Here’s the story of how one photographer turned a huge symphony hall into potentially the world’s largest darkroom. From the stage, he took a tintype portrait and developed it in front of a 1,400-strong audience.
Over the last couple of months, I've been getting to know a photographer called Adam French who lives in the same city as me. French is a photographer who primarily shoots with a large format film camera. I was utterly blown away by some of the work he produced, and I asked him if he'd be interested in working with us on a YouTube video.
To preface all of this, I shoot film 90% of the time (if not more). I firmly believe that my work is more meaningful because of it. I also believe that we all have our own thoughts/opinion and there is no universally observed benefit to shooting film.
A photographer visited the factory of analog concept store Supersense in Austria to document the team who is creating a new way to use vintage Land Polaroid cameras and shoot Peel-Apart instant film. In his two-part video blogs, Mathieu Stern revealed how the collective of photographers is creating the FP-100C film that is no longer produced by Fuji.
Us photographers love our expensive gear that features the best quality in optics, autofocus, sensor design, and more and offers us the utmost control of every last setting. So, could you take a shooting challenge with the lowest quality camera and absolutely no control over any settings? Check out this fun disposable camera challenge.

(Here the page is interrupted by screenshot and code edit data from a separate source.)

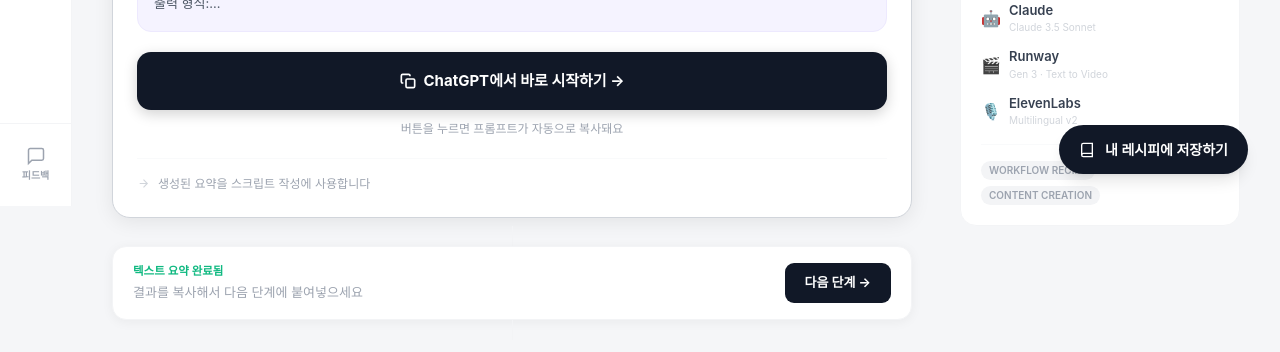
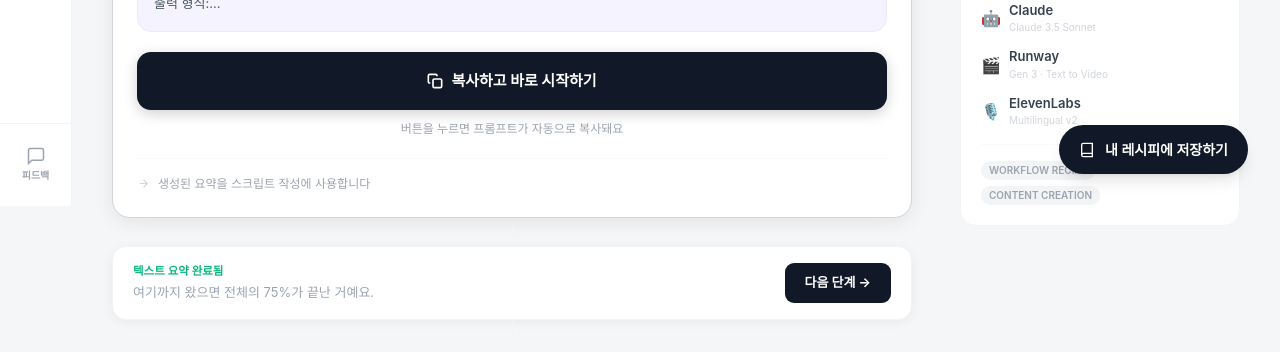
Before and after one commit to jingjing10813-sys/flowcipe, a Next.js app: page /flow/mock-flow-1 in a window 1280 px wide. Shown: the part 594-946 px from the top of the page. Built offline with nearby package versions, Linux system fonts and the light colour scheme; no server answers; a web font is replaced by a local one.

Commit message:
fix: StepCard 미사용 변수 제거

```diff
--- a/src/components/flow/FlowConnector.tsx
+++ b/src/components/flow/FlowConnector.tsx
@@ -1,14 +1,23 @@
 'use client'
 
 import { motion, AnimatePresence } from 'framer-motion'
+
+const NEXT_STEP_INDUCTION: Record<number, string> = {
+  2: '여기까지 왔으면 전체의 75%가 끝난 거예요.',
+  3: '완성까지 딱 1분 남았어요.',
+}
 
 interface FlowConnectorProps {
   message: string
   onNext: () => void
   isVisible: boolean
+  nextStepOrder: number
+  totalSteps: number
 }
 
-export function FlowConnector({ message, onNext, isVisible }: FlowConnectorProps) {
+export function FlowConnector({ message, onNext, isVisible, nextStepOrder, totalSteps }: FlowConnectorProps) {
+  const inductionKey = nextStepOrder <= 2 ? nextStepOrder : nextStepOrder === totalSteps ? 3 : null
+  const inductionLine = inductionKey ? NEXT_STEP_INDUCTION[inductionKey] : null
   return (
     <AnimatePresence>
       {isVisible && (
@@ -25,7 +34,7 @@
             <div>
               <p className="text-[11.5px] font-semibold text-emerald-500 dark:text-emerald-400 mb-0.5">{message}</p>
               <p className="text-[13px] text-gray-400 dark:text-[#737373]">
-                결과를 복사해서 다음 단계에 붙여넣으세요
+                {inductionLine ?? '결과를 복사해서 다음 단계에 붙여넣으세요'}
               </p>
             </div>
             <button
--- a/src/components/flow/StepCard.tsx
+++ b/src/components/flow/StepCard.tsx
@@ -29,6 +29,15 @@
   const isDone = status === 'done'
   const isPending = status === 'pending'
   const isCommand = step.stepType === 'command'
+
+
+  const ctaLabel = (() => {
+    if (step.promptType === 'config') return '설정 복사하기'
+    if (step.order === 1) return '복사하고 바로 시작하기'
+    if (step.order === 2) return '이어서 완성하기'
+    if (step.order >= 3) return '완성하고 끝내기'
+    return `${step.tool.name}에서 바로 시작하기 →`
+  })()
 
   const promptLabel = PROMPT_TYPE_LABELS[step.promptType] ?? 'PROMPT'
   const promptColorClass = PROMPT_TYPE_COLORS[step.promptType] ?? 'bg-gray-50 border-gray-100 text-gray-400 dark:bg-[#232323] dark:border-white/[0.08] dark:text-[#737373]'
@@ -142,7 +151,7 @@
                   prompt={copyText}
                   toolUrl={step.tool.url}
                   toolName={step.tool.name}
-                  label={step.promptType === 'config' ? '설정 복사하기' : `${step.tool.name}에서 바로 시작하기 →`}
+                  label={ctaLabel}
                   onCopied={onCopied}
                 />
                 <p className="text-center text-[12px] text-gray-400 dark:text-[#737373] font-medium mt-2.5">
@@ -188,7 +197,7 @@
                 onClick={onComplete}
                 className="w-full py-3.5 px-6 rounded-[14px] font-semibold text-[14px] bg-gray-100 dark:bg-[#232323] text-gray-600 dark:text-[#a3a3a3] hover:bg-gray-200 dark:hover:bg-[#2a2a2a] active:scale-[0.98] transition-all"
               >
-                입력 완료 → 다음 단계
+                완료하고 계속하기
               </button>
             )}
           </>
```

Film use is definitely on the rise. However, when you start to play around with this admittedly archaic technology, one fact of life rears its head very quickly: the film needs to be processed. Although you can go the lab route, I've always found a certain satisfaction in processing my film myself. For those of us with means, however, there may be another option: The Filmomat!

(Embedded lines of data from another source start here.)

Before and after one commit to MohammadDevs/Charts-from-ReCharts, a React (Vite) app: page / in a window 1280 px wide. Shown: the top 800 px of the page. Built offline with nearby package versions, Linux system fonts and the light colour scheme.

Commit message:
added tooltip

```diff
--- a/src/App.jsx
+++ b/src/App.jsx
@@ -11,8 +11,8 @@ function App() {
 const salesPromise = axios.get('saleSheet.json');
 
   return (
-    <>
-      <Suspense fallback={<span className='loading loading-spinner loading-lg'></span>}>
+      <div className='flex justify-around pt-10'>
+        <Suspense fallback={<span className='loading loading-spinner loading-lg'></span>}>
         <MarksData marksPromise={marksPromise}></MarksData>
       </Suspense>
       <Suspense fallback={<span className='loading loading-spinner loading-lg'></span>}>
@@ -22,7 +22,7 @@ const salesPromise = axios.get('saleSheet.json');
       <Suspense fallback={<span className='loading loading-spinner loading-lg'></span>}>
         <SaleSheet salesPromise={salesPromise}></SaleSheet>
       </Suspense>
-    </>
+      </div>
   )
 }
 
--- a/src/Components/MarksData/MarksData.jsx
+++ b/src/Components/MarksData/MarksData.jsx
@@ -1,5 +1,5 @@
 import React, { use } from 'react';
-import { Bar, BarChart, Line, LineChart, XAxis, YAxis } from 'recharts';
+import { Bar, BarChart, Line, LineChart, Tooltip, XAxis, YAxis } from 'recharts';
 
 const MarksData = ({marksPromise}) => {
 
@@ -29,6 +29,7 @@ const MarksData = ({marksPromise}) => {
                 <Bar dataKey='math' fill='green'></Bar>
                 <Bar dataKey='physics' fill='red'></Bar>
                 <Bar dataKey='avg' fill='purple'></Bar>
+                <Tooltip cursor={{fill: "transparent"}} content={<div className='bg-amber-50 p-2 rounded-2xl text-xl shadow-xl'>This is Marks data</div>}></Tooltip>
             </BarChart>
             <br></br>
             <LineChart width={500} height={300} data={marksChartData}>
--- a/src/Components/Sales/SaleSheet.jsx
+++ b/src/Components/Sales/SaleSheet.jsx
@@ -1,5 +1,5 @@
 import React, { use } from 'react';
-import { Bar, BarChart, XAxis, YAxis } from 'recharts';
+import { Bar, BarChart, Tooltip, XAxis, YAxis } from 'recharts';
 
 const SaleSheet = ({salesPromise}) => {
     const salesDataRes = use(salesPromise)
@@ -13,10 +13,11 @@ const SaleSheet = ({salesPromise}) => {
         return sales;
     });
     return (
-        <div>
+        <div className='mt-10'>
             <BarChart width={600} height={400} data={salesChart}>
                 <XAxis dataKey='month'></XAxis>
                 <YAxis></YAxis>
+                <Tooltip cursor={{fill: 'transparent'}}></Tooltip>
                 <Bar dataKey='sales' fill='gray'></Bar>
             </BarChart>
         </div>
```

In the modern world, very few of us take the time to slow down and really explore the best possible expression of a subject. With much of the photography industry being results focused in the fast-moving market we live in and even personal work being shared directly to social media for instant gratification, very few of us take the time to photograph a laundromat for six months.

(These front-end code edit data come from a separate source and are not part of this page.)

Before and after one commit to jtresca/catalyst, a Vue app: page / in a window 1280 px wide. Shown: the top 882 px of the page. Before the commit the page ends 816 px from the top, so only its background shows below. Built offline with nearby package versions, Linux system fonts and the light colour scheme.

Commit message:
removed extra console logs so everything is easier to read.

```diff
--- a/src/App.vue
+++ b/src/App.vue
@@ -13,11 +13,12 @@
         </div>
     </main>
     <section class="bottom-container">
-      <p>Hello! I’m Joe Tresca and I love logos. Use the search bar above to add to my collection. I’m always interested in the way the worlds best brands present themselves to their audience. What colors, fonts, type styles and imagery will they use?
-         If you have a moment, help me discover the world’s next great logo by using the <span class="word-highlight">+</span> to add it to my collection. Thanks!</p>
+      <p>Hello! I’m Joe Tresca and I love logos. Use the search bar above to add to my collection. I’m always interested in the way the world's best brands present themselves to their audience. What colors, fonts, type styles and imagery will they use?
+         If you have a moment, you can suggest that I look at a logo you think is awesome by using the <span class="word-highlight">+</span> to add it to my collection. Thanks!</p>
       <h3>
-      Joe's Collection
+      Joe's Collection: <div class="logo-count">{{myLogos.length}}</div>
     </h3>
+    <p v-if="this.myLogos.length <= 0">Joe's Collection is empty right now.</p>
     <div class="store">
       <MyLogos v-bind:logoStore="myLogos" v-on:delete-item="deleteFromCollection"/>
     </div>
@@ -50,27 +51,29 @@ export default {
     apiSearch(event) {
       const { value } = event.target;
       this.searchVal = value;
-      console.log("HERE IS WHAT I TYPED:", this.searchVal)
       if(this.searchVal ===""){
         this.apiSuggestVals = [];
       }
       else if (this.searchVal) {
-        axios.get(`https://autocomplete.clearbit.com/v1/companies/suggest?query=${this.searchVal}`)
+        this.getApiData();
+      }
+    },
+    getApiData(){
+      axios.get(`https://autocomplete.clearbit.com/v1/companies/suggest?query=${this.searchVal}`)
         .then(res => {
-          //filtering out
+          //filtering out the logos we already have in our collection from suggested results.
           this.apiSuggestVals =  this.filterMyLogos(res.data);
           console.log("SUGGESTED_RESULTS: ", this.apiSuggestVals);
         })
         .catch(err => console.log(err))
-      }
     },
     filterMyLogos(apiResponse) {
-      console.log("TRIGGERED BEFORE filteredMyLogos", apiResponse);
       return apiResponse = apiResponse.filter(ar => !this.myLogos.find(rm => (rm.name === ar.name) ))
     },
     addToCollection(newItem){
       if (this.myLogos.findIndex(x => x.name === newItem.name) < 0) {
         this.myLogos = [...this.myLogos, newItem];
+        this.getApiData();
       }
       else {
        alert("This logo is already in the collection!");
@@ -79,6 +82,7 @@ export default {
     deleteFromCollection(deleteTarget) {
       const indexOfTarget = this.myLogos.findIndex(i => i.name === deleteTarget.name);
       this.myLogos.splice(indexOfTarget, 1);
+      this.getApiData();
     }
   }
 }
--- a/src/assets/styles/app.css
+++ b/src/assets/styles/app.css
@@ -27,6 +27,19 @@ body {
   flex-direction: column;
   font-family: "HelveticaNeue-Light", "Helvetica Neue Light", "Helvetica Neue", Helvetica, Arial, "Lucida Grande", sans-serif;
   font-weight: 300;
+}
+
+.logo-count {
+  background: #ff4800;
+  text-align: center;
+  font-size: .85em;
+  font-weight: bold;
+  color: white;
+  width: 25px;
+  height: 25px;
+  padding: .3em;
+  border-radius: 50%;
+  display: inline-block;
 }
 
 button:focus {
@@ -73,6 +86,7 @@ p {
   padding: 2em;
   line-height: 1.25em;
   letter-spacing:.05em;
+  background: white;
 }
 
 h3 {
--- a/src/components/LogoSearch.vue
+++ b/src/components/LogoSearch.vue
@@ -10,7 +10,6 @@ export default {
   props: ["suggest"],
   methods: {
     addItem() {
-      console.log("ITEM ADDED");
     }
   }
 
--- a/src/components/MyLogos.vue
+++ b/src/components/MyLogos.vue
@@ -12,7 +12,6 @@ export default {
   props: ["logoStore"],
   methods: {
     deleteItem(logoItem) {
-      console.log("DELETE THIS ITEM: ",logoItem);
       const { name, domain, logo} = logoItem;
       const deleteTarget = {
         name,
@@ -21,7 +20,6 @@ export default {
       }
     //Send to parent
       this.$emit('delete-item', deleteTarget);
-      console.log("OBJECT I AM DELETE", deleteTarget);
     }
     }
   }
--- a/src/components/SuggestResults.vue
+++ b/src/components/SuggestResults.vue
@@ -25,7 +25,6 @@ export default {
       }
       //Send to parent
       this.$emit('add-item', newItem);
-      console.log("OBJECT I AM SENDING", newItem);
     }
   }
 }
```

Though film has long since fallen to digital, it is still a passion for many photographers, and medium format film still offers the beauty of large negatives that are not matched in size even by the most expensive of digital options. This awesome video review takes a look at one of the best options from yesteryear, the Mamiya 645.
Photography is a dream job for many, and everyone thinks we’re so lucky to do it. To that extent, they also all “would love to get more into photography.” While we get pretty good at sifting out which of our friends are actually serious about that goal, here are a few suggestions for how to get over the biggest barrier to entry by starting with film.
Far from dying out, film photography still has a place in many people's hearts. One of the companies which has warmly occupied this space is Harman technology Limited, which has been trading as Ilford Photo since 2005. This lovely short film documents what still goes on in their factory today.
An amazing new exhibition has just opened, depicting images once lost to history and giving us a behind the scenes glimpse at some of the greatest mysteries of our time.
Photographer Creates Huge Functioning Camera From a Shipping Container, Complete With Dark Room Inside
One photographer has turned a shipping container into a huge camera, complete with a built-in darkroom. The creation is capable of producing large, traditional analog prints.
Modern cameras are rather remarkable pieces of technology that make capturing stunning images even in the most difficult shooting scenarios easier than ever. But there is still a lot of magic in the early processes of yesteryear. This awesome video goes behind the scenes of shooting with a camera that's a century and a half old.
Old school instant cameras have long been a popular alternative to traditional film or digital photography. The film they use and images they produce have a quality unlike any other medium.